That number represents a 10 percent decrease in deportations over the previous year, the first drop in deportations since 2008, Obama’s first year in office.

And the efforts of immigration have already been focused upon criminal illegals, with fully 60 percent of deportations falling into that category. According to U.S. Immigration officials in January of 2014 “federal resources were now no longer going to be devoted to deporting immigrants who were ‘low priority cases,” such as those who do not have criminal records and who pose no threat to national security.” (U.S. immigration website).

So it is hardly a stunning development that the president now announces that several million non-targeted illegals with family connections in the US will not be hunted down to be jailed and expelled for being.
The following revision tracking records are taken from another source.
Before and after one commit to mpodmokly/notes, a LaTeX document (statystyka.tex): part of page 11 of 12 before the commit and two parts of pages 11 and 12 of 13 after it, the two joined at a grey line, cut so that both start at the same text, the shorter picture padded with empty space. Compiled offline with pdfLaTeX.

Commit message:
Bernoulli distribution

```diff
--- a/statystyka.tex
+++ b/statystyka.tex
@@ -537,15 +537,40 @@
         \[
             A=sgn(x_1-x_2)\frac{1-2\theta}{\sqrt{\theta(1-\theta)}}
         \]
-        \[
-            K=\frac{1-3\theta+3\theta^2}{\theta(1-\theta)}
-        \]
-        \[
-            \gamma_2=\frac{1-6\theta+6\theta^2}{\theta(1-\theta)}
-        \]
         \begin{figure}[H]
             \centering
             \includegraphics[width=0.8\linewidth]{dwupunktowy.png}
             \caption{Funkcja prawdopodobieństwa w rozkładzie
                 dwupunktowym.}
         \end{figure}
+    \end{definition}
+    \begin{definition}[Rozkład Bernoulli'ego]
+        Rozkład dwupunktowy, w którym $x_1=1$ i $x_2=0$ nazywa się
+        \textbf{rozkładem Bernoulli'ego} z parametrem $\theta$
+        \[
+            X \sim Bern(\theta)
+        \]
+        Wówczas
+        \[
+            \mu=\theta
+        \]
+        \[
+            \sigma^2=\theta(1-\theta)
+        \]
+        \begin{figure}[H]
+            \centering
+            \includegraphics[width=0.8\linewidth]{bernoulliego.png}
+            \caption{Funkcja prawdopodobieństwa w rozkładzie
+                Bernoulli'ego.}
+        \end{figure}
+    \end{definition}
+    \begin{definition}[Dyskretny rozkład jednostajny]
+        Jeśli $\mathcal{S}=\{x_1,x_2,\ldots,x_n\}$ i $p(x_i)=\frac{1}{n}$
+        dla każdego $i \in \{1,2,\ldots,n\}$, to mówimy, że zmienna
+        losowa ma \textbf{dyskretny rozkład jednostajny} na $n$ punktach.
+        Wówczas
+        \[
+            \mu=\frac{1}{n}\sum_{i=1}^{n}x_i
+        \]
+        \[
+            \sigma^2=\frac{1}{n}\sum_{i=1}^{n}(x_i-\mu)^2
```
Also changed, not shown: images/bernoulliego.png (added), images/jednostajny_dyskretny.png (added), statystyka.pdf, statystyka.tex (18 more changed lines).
But it is important to those families, many with 30 years of living in America, to know that they need not live any longer in fear of going to a doctor, or being stopped for speeding or being questioned for the color of their skin.
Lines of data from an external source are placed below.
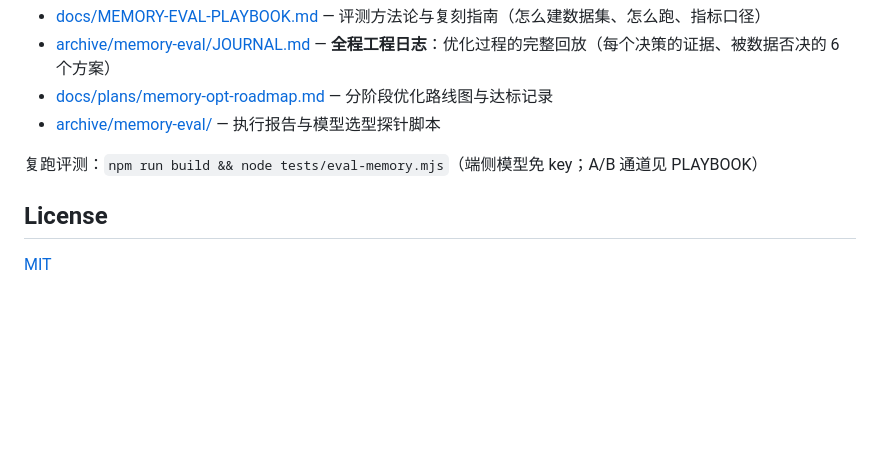
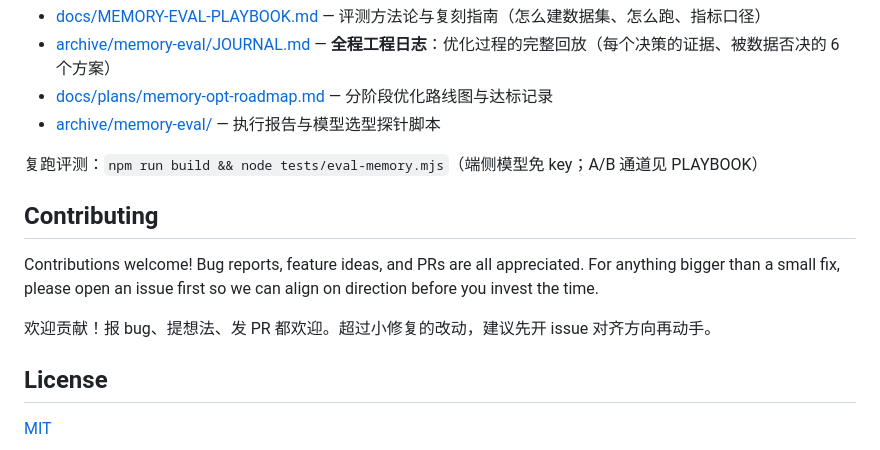
Before and after one commit to Atituiset/web-notes-ext, a Markdown page: README.md, the part around the change. GitHub-like rendering; blank space fills up the shorter version.

Commit message:
docs: README 增加 Contributing 段（中英）

```diff
--- a/README.md
+++ b/README.md
@@ -69,6 +69,12 @@ Design deep-dive: [docs/DESIGN.md](docs/DESIGN.md) · Memory system status: [doc
 
 复跑评测：`npm run build && node tests/eval-memory.mjs`（端侧模型免 key；A/B 通道见 PLAYBOOK）
 
+## Contributing
+
+Contributions welcome! Bug reports, feature ideas, and PRs are all appreciated. For anything bigger than a small fix, please open an issue first so we can align on direction before you invest the time.
+
+欢迎贡献！报 bug、提想法、发 PR 都欢迎。超过小修复的改动，建议先开 issue 对齐方向再动手。
+
 ## License
 
 [MIT](LICENSE)
```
Broad majorities of Americans want these people to have a pathway to legality if not to citizenship, a conviction that was embraced within a bipartisan Senate bill last year that the House refused to even consider.

Now we have the new Congress, more Republican than before the election, arguing that the president should just give them a chance to craft immigration reform and wait for them to do so. That might seem reasonable were it not for the fact that the Republican House, who failed to act in 2014 on immigration, is still the same Republican House that now claims it just needs time to act.

There is little evidence that the House, with its Tea Party contingent standing in opposition to a path to legality for illegals, has any intention of ever acting beyond border tightening steps.

Yet Congress is free to act, free to create new Immigration law any time it should choose to do so. And, by doing so Congress would be doing its job. Perhaps instead of bemoaning the acts of the president Republicans in control of Congress should “just do it” and try effective governing for a change.

Should Congress early next year pass Immigration reform that reform would negate the presidential executive orders of this week, orders which effectively expire at the end of the Obama presidency if not supported by the next president.

What we have is a Congress that has flatly failed in its responsibility to pass immigration reform, attacking a president for taking actions to fill the void their inactions have created.

Will Republicans shut down the government over the very minimalist presidential executive enforcement direction? Will they refuse to finish the budget in their anger at the president? Will they halt executive and judicial appointments to protest the president’s decision to tell several million folks we do not plan on uprooting their lives?

Maybe. But that would not be much of a change in expectations of this Congress, one most likely “to be heard no more” in legislating.

 

Jim Crawford is a retired educator and political enthusiast living here in the Tri-State.